Compress your image files with this effective, efficient freeware.

Caesium is a terrific little photo compression tool by Matteo Paonessa that makes your digital pics easier to store and share. This free tool makes quick work of compressing your JPEG, PNG, and BMP files to manageable sizes without compromising image quality. Caesium lets you preview changes even as you set them. It can process batches of images, setting a different compression level to each image to maintain a consistent level of image quality.

Caesium's user interface has an efficient rectangular layout based around a main list view, with a control panel beneath the main view and a right-hand preview pane showing "before" and "after" views. A pair of icons toggles the previews between thumbnail size and actual size, and you can even zoom in and out, making direct comparisons of fine image quality quick and easy. The control panel's Compression Level slider and row of buttons help give Caesium a look and feel similar to media players, with equally simple operation. We started by adding some images. Caesium's list view displays both the image's original size and its new size based on the selected compression ratio, the ratio itself, the quality level, and the full file path. We could drag these column headings to rearrange them, but clicking on the headings doesn't sort the columns. Selecting an image and pressing Preview displayed the image and previewed its new version based on current settings. We could set the compression level for each image via a slider or by quality level; a handy option for maintaining consistency across images. Selecting a check box labeled Same Quality for All automatically sets compression options for batches. Two entry fields let us specify an output folder (with check boxes labeled Remember Last Folder and Same Folder as Input) and add suffixes.

When we were ready, we pressed Compress, and Caesium swiftly processed our files. Caesium produced impressive results; we reduced images that were hardly bloated by more than 50 percent with no discernible quality loss, thanks in part to the invaluable real-time preview. Caesium's Help menu offers lots of support options, too. This simple, efficient tool is highly recommended.

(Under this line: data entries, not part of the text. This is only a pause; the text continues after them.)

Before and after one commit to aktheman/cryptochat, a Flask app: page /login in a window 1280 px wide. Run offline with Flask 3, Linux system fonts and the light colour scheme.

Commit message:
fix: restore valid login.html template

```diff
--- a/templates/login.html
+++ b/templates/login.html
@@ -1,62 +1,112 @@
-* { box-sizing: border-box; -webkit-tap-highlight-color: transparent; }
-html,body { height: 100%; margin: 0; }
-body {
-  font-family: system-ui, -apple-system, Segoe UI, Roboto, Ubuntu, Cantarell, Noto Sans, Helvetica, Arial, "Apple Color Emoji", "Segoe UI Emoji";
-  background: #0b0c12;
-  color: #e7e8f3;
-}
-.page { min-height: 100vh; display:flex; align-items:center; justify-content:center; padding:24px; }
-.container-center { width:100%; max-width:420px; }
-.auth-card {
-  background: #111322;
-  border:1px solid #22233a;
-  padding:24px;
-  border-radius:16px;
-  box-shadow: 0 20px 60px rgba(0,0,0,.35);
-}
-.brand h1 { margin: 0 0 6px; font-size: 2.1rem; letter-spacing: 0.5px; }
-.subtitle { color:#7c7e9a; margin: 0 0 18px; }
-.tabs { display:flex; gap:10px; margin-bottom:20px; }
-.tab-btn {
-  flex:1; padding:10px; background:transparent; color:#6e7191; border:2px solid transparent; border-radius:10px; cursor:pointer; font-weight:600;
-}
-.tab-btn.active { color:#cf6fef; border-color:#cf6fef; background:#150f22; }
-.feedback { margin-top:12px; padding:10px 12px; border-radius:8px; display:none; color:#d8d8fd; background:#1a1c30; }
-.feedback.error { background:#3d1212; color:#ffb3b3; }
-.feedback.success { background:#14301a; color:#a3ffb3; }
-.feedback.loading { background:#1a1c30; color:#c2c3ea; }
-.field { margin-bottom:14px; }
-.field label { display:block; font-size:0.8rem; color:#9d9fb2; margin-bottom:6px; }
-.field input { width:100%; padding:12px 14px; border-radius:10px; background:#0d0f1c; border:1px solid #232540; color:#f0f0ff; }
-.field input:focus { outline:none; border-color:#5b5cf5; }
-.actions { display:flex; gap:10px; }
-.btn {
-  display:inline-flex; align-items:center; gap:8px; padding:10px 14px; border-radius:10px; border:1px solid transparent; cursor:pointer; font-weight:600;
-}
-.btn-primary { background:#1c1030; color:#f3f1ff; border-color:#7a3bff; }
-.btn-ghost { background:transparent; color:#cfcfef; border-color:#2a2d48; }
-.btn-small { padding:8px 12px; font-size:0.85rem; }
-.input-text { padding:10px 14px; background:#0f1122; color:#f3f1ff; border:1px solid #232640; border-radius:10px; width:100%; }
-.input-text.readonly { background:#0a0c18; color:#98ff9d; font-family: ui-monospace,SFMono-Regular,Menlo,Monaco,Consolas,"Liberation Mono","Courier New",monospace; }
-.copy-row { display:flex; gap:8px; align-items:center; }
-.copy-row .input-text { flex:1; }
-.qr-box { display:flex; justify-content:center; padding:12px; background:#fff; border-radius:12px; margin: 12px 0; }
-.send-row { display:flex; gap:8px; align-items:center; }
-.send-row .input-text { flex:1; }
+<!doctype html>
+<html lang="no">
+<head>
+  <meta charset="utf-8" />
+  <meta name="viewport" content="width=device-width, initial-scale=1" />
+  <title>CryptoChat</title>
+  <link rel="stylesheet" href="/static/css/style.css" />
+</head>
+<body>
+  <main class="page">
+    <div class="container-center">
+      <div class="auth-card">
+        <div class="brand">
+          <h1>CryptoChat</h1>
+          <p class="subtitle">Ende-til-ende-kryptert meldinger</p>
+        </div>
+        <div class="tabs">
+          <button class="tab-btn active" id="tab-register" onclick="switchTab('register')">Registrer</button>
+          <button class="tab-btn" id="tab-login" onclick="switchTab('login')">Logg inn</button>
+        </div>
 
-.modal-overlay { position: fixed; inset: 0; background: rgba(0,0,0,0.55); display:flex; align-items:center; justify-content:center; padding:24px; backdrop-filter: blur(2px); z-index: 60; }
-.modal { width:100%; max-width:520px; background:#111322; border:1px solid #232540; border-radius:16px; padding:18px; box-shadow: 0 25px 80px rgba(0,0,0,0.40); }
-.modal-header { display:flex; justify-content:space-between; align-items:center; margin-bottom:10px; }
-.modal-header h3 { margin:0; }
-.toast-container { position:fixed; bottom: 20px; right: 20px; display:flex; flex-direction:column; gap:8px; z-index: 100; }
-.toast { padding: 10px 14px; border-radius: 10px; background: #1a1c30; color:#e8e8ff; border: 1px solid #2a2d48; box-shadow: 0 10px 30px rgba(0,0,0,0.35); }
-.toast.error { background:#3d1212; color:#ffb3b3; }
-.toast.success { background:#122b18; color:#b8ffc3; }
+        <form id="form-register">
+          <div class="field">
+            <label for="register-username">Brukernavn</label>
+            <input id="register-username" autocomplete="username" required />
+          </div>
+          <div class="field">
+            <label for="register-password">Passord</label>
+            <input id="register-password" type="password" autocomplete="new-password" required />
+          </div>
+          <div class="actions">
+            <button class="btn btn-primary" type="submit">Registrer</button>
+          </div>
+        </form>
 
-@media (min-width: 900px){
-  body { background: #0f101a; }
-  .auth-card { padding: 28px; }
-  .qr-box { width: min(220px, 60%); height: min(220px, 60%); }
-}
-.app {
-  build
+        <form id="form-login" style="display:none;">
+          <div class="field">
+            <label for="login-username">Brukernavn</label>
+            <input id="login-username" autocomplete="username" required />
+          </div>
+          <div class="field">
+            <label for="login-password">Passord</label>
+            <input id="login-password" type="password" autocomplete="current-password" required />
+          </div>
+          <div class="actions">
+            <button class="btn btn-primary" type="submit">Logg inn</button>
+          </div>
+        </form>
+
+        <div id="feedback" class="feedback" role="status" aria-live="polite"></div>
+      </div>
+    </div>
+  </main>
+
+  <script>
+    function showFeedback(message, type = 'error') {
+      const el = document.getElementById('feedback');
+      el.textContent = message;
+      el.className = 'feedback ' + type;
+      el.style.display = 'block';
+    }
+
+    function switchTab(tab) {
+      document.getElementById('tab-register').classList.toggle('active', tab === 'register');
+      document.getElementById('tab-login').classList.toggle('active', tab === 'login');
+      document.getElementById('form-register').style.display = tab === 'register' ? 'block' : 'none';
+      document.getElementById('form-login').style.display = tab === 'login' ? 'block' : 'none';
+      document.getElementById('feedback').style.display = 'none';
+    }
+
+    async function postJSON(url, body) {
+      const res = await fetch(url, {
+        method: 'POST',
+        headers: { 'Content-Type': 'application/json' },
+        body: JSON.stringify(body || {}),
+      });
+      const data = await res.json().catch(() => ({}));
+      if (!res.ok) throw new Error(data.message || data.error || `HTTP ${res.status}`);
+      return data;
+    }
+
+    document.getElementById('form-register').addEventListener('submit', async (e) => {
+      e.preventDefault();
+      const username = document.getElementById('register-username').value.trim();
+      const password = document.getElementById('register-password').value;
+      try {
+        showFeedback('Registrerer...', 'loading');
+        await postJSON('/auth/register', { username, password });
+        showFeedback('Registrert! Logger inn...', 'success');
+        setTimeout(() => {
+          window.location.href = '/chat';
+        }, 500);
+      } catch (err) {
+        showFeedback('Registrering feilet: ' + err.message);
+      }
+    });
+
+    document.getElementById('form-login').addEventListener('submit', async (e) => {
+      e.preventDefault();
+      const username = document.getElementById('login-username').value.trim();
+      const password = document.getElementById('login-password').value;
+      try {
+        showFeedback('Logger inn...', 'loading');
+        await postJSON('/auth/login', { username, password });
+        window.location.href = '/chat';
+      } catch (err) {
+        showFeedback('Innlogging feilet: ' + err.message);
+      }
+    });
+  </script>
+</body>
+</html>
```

CNET Top 5
Companies Apple could buy with their billions
Apple's sitting on a massive pile of cash. Here are five interesting ways they could spend it.
Play Video
 

Member Comments